ABC News' Amy Bingham reports:
America’s second-largest employer is in dire straits and it’s all the Internet’s fault.
The U.S. Postal Service is facing an $8.3 billion budget shortfall this year, in large part because of losing almost half of its first class mail to online bill pay and email communication.
After laying off 110,000 employees and cutting $12 billion over the past four years, the service is now looking to end mail delivery on Saturdays, a move it said would save $3.1 billion per year.
“That’s savings that we desperately need,” said U.S. Postal Service spokesman David Partenheimer. “It’s not the only thing we need to do to get out of the financial hole but it is very important.”
According to a 2009 Gallup Poll 66 percent of Americans are OK with the postal service cutting mail delivery on Saturdays, but far fewer support paying more for their mail.
Just 38 percent of respondents were in favor of raising stamp prices and less than half, or 48 percent supported pumping tax revenues into the mail system.
But even within the postal system, there is disagreement over whether a five-day delivery system will actually solve the problem. Despite not delivering mail, post offices would stay open, express or overnight mail would still be delivered and P.O. boxes would still receive mail.
The Postal Regulatory Commission, a president-appointed agency that oversees the Postal Services’ operations to ensure it doesn’t abuse its monopoly, estimated that cutting a delivery day would take three years to fully implement and would only save $1.7 billion per year thereafter.
“The key factor is that the Postal Service thinks it can take all the mail that it would otherwise deliver on Saturday and deliver it on Monday with no extra cost,” said regulatory commission chairman Ruth Goldway. “When we look at the operations it just can’t happen.”
Despite not receiving any taxpayer money, the USPS is technically a government agency, so in order to eliminate a delivery day it has to get Congressional approval. Partenheimer said it has been trying to get approval since 2009, but this is the first year any legislation has been introduced.
While a shortened delivery schedule would help close the budget gap, both Partenheimer and Goldway said the real issue is the $5.5 billion the Postal Service has to pay every year into a fund for the health benefits of its future retirees.
“That’s the real structural problem for the Postal Service right now,” Goldway said.

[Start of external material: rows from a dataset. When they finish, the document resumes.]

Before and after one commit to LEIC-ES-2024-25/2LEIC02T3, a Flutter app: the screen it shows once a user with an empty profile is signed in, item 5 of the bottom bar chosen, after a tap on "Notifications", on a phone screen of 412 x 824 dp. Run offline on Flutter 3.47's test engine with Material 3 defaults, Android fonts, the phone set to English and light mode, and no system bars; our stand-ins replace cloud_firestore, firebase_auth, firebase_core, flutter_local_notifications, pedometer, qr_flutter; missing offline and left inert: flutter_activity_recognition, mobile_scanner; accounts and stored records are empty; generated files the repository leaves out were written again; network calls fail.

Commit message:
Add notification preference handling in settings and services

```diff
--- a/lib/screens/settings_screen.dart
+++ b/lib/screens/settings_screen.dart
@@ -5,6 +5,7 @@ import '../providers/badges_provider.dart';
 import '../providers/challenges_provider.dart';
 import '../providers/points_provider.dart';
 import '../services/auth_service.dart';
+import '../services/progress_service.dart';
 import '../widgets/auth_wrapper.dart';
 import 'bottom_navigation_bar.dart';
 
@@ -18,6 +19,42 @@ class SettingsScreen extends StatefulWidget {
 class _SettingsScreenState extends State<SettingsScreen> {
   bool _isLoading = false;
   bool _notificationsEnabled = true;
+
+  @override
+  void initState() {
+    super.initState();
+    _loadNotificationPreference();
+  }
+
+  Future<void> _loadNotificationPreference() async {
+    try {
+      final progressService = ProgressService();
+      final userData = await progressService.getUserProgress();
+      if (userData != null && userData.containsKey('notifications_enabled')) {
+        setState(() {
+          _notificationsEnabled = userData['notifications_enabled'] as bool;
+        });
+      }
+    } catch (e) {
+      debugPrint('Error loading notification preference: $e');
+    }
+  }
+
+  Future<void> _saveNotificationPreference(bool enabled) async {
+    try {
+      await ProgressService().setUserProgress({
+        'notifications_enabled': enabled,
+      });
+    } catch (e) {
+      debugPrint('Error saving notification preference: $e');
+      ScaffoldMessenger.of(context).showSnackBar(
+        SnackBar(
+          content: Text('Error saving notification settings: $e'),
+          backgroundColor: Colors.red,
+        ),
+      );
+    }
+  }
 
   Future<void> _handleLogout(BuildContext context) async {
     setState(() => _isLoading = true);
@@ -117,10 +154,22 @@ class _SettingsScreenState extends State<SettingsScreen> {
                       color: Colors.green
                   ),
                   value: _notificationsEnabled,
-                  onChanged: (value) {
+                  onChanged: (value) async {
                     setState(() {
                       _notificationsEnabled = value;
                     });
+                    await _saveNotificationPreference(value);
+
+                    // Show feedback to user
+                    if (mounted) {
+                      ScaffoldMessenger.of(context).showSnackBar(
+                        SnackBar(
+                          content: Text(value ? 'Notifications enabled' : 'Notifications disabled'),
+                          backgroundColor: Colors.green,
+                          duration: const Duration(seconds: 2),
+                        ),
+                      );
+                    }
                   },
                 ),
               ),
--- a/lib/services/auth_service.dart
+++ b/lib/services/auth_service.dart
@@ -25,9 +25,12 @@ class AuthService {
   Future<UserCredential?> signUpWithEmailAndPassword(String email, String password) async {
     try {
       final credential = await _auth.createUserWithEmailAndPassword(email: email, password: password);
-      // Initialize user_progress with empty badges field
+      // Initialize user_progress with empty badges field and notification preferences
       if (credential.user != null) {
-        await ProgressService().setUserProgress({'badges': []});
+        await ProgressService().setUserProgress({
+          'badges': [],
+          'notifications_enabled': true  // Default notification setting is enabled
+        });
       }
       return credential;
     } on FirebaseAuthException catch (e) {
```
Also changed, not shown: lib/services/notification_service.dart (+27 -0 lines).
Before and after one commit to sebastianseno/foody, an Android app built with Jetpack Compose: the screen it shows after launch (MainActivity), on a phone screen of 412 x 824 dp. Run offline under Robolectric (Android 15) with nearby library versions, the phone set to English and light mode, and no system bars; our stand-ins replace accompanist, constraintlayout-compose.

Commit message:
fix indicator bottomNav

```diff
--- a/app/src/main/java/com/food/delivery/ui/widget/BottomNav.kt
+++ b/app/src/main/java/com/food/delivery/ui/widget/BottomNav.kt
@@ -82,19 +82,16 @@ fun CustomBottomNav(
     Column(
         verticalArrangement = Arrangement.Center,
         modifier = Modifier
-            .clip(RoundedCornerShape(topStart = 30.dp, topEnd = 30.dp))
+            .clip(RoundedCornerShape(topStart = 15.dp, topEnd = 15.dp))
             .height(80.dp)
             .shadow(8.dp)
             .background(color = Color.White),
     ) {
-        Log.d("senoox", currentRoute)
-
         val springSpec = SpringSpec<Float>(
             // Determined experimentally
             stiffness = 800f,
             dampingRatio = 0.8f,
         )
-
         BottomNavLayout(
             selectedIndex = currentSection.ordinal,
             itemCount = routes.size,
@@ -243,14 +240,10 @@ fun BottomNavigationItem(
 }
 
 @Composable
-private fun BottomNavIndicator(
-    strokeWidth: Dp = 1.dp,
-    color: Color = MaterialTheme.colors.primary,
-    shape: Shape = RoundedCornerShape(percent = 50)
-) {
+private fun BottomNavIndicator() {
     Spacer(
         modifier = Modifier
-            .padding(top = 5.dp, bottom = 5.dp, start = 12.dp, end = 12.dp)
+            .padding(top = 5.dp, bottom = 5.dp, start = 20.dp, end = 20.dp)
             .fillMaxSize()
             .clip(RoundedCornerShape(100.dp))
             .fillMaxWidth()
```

Goldway said without the retiree fund payments, which were mandated starting in 2006, the mail service would be posting profits.
“If the Postal Service hadn’t had to pay this over the past six years, as of 2010 it would have ended with $1 billion surplus and still have $12 billion to 13 billion left to borrow from borrowing fund,” Goldway said. “Instead, at the end of 2011 it will end up with no cash and an empty borrowing fund.”
As it stands now, USPS will not be able to make the payment by its September due date, Postmaster General Patrick Donahue told USA Today on Wednesday.
"On September 20th, I won't be able to pay my bills," Donahue said.
Rep. Darrell Issa, R- Calif., the chairman of the House Oversight Committee, introduced a bill that would that would create a congressionally-appointed commission to take over the Postal Service if it did, in fact, miss the payment. Issa’s spokesman Ali Ahmad said the goal of the commission would be to get the Postal Service back in the black.
“For an institution which is hemorrhaging money and is seeing a serious decline in demands for their products… it makes perfect sense because taxpayers are going to be less on the hook for this,” Ahmad said.
A member of the Oversight Committee Staff said the large retiree health program payments are necessary because without a stockpile of funds, USPS will face the same problem Social Security is now struggling with. As revenues continue to drop, it will have to pay out more in health benefits than it is taking in.
If USPS cannot pay for its employees health care costs during retirement, that burden will fall to the federal government, the staffer said.
If Issa’s bill passes, his commission will not be about "helping the Postal Service avoid obligations,” like the retiree pre-payments, but will instead find ways to cut costs so the $5.5 billion retirement fund payments can continue, the committee staffer said.
“Unless there is real structural reform, the Postal Service won’t be here in two years, let alone 10,” the staffer said. “They haven’t been able to reduce expenses to meet the fact that 20 percent of mail volume is gone and, frankly, is not coming back.”